You also need to add 1cm seam allowance each end of your strap. 

Once you are satisfied that you have identified the correct length of webbing, cut the strap to length. 

Take a 10cm piece of webbing, fold in half long ways and topstitch. Thread this loop through your buckle, then sew the loop closed. 

bag instructions

Place this loop onto a shorter 7cm piece of webbing and sew them together near the top. Make sure the buckle has its opening side facing down as pictured. The webbing loop should overhang by about 1cm: this is to stagger the bulk of the seam and also to ensure the rivets will go through it.

merchant & mills sew along

Then, place the strap onto the buckle to sandwich it into place, and sew, taking a 1cm seam allowance from the strap and the 7cm webbing. 

barrel bag tutorial

learn to sew a bag

Now, press this seam so that it lays flat, and press the raw edge of the 7cm webbing, turning 1cm over. 

Topstitch around the sides and top of this shorter piece, attaching it to the main strap. 

make a strap with buckle

sewing instructions

Repeat this process for the other end of the strap. 

Now, making small pilot holes with an awl or a sharp pair of scissors, hammer the rivets into place, arranging them as you like, but preferably add strength by holding all of these layers of webbing together. 

The last step:

One (optional) finishing touch is to sew your handles together longways for strength and ease of use: find the midpoint at the top of you handles, then measure and mark 10cm either side of this. 

Fold your webbing in half along this 20cm, and sewing close to the edges topstitch both sides together. 

merchant & mills linen bag
love that 'Quink' linen

And you're done! 

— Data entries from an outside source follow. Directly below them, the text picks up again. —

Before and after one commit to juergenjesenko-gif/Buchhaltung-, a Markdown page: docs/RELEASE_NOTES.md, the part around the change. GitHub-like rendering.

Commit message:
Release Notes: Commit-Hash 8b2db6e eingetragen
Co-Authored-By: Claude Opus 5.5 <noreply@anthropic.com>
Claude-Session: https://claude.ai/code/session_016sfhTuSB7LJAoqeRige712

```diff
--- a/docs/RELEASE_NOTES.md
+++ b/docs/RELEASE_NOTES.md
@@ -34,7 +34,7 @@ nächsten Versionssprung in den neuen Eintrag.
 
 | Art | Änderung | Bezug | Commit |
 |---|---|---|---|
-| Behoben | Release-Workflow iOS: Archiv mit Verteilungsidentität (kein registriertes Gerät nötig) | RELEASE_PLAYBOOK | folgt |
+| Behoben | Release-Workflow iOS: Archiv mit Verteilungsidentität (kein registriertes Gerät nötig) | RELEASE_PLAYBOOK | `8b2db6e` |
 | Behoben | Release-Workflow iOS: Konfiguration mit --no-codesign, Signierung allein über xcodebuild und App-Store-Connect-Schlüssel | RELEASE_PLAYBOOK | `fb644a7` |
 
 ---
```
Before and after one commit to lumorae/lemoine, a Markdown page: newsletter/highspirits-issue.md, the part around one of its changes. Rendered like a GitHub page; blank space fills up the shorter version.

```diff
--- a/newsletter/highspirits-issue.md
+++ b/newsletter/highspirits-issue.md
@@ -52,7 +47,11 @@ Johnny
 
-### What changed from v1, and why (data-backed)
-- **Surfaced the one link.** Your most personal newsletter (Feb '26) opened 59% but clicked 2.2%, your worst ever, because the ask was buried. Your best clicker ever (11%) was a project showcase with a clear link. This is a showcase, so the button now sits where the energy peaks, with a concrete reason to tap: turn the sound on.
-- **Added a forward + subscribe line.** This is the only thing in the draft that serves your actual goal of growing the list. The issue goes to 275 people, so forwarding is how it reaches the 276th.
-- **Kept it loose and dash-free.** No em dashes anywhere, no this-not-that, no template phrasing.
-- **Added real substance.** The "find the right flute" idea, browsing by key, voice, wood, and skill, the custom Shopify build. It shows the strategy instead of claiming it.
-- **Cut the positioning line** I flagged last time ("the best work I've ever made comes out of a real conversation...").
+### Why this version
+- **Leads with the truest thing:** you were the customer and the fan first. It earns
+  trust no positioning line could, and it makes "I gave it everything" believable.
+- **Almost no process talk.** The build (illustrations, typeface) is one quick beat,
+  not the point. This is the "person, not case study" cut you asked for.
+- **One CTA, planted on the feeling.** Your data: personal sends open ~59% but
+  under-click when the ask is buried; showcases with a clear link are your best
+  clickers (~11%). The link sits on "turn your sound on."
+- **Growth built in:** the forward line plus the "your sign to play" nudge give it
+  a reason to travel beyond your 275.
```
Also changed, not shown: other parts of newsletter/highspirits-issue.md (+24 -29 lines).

Well done and thank you again for joining in the sew along. Don't forget to keep tagging me in your finished results on twitter and instagram!

With thanks once again to Merchant & Mills for kindly supplying the materials for this project. 

home sewing bag tutorial
barrel bag from Merchant & Mills materials